Dataset extract:
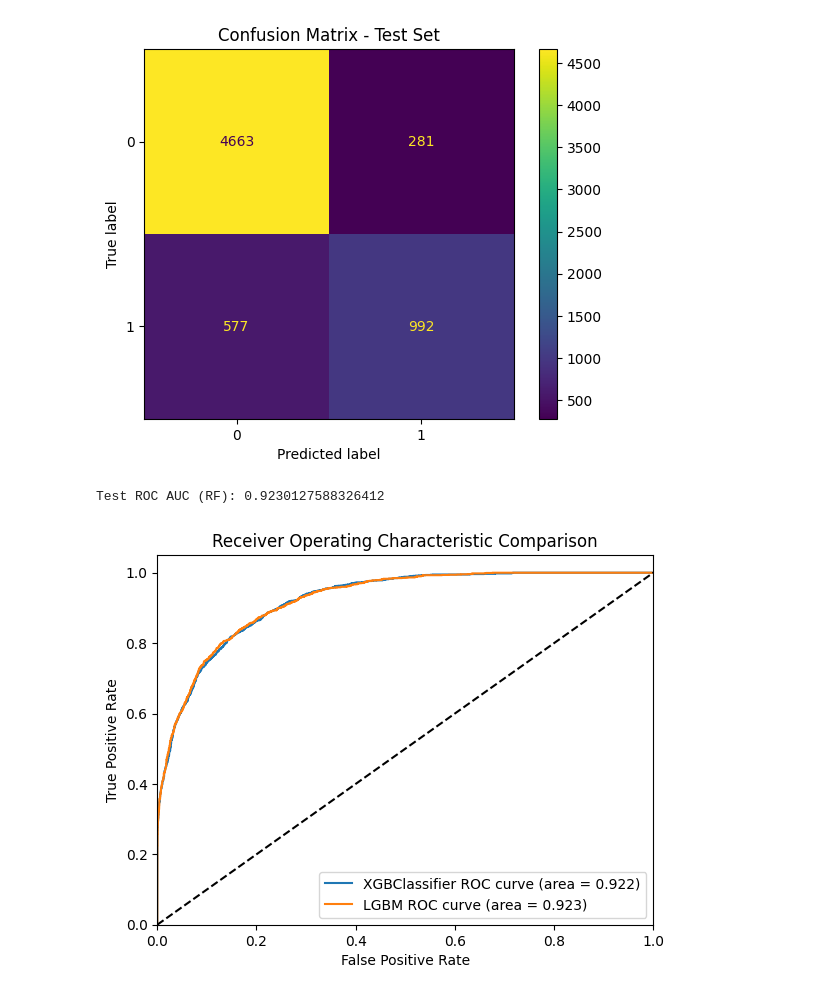
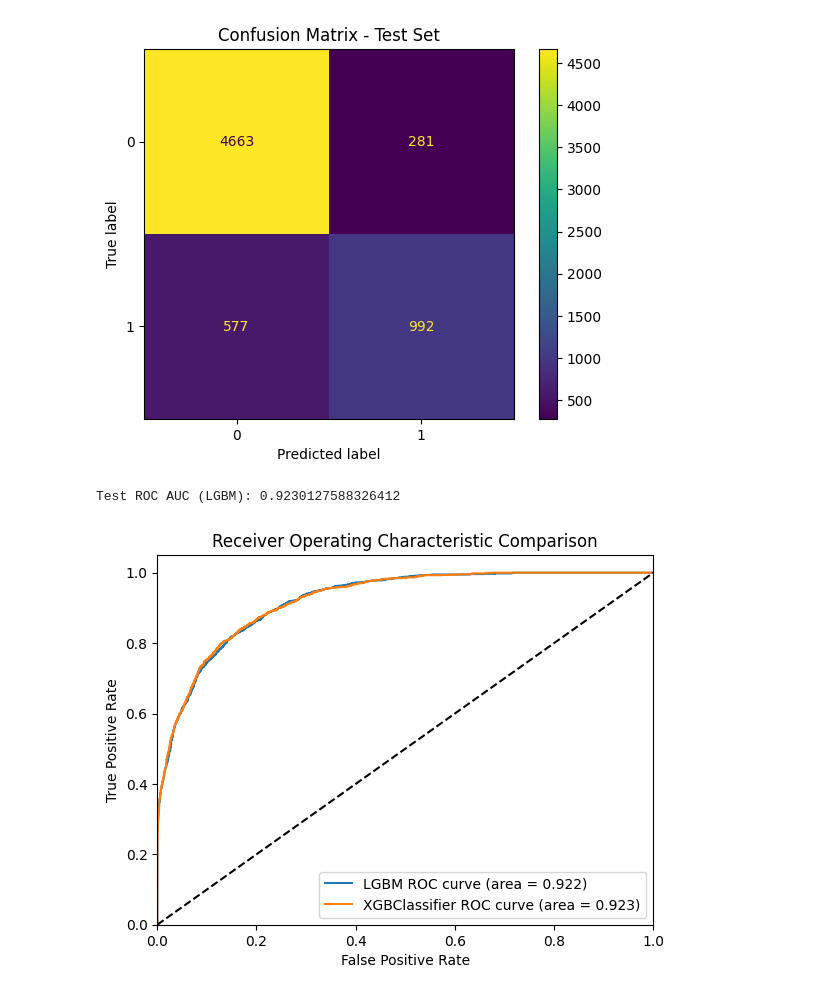
Before and after one commit to NishantSushmakar/responsible-data-science, a Jupyter notebook: notebook/classification.ipynb, the cells around one changed output. Drawn from its saved outputs; the diff is of its cells as text; code cells hidden in the pictures.

```diff
--- a/notebook/classification.ipynb
+++ b/notebook/classification.ipynb
@@ -501,21 +499,21 @@ plt.show()
 # %%
 # ROC Curve and AUC for both models
 y_scores_rf = clf_rf.predict_proba(X_test)[:,1]
 roc_auc_rf = roc_auc_score(y_test, y_scores_rf)
-print('Test ROC AUC (RF):', roc_auc_rf)
+print('Test ROC AUC (LGBM):', roc_auc_rf)
 
 fpr_rf, tpr_rf, thresholds_rf = roc_curve(y_test, y_scores_rf)
 plt.figure()
-plt.plot(fpr, tpr, label='XGBClassifier ROC curve (area = %0.3f)' % roc_auc)
-plt.plot(fpr_rf, tpr_rf, label='LGBM ROC curve (area = %0.3f)' % roc_auc_rf)
+plt.plot(fpr, tpr, label='LGBM ROC curve (area = %0.3f)' % roc_auc)
+plt.plot(fpr_rf, tpr_rf, label='XGBClassifier ROC curve (area = %0.3f)' % roc_auc_rf)
 plt.plot([0,1],[0,1],'k--')
 plt.xlim([0.0,1.0])
 plt.ylim([0.0,1.05])
 plt.xlabel('False Positive Rate')
 plt.ylabel('True Positive Rate')
 plt.title('Receiver Operating Characteristic Comparison')
 plt.legend(loc='lower right')
 plt.show()
 # %% [output]
-Test ROC AUC (RF): 0.9230127588326412
+Test ROC AUC (LGBM): 0.9230127588326412
-[figure, old version]
+[figure, new version]
```
Also changed, not shown: parts of 4 cells of this notebook.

Exercise requirements:
The listing above must be retyped word for word, without the pictures.

Written response:
Before and after one commit to NishantSushmakar/responsible-data-science, a Jupyter notebook: notebook/classification.ipynb, the cells around one changed output. Drawn from its saved outputs; the diff is of its cells as text; code cells hidden in the pictures.

```diff
--- a/notebook/classification.ipynb
+++ b/notebook/classification.ipynb
@@ -501,21 +499,21 @@ plt.show()
 # %%
 # ROC Curve and AUC for both models
 y_scores_rf = clf_rf.predict_proba(X_test)[:,1]
 roc_auc_rf = roc_auc_score(y_test, y_scores_rf)
-print('Test ROC AUC (RF):', roc_auc_rf)
+print('Test ROC AUC (LGBM):', roc_auc_rf)
 
 fpr_rf, tpr_rf, thresholds_rf = roc_curve(y_test, y_scores_rf)
 plt.figure()
-plt.plot(fpr, tpr, label='XGBClassifier ROC curve (area = %0.3f)' % roc_auc)
-plt.plot(fpr_rf, tpr_rf, label='LGBM ROC curve (area = %0.3f)' % roc_auc_rf)
+plt.plot(fpr, tpr, label='LGBM ROC curve (area = %0.3f)' % roc_auc)
+plt.plot(fpr_rf, tpr_rf, label='XGBClassifier ROC curve (area = %0.3f)' % roc_auc_rf)
 plt.plot([0,1],[0,1],'k--')
 plt.xlim([0.0,1.0])
 plt.ylim([0.0,1.05])
 plt.xlabel('False Positive Rate')
 plt.ylabel('True Positive Rate')
 plt.title('Receiver Operating Characteristic Comparison')
 plt.legend(loc='lower right')
 plt.show()
 # %% [output]
-Test ROC AUC (RF): 0.9230127588326412
+Test ROC AUC (LGBM): 0.9230127588326412
-[figure, old version]
+[figure, new version]
```
Also changed, not shown: parts of 4 cells of this notebook.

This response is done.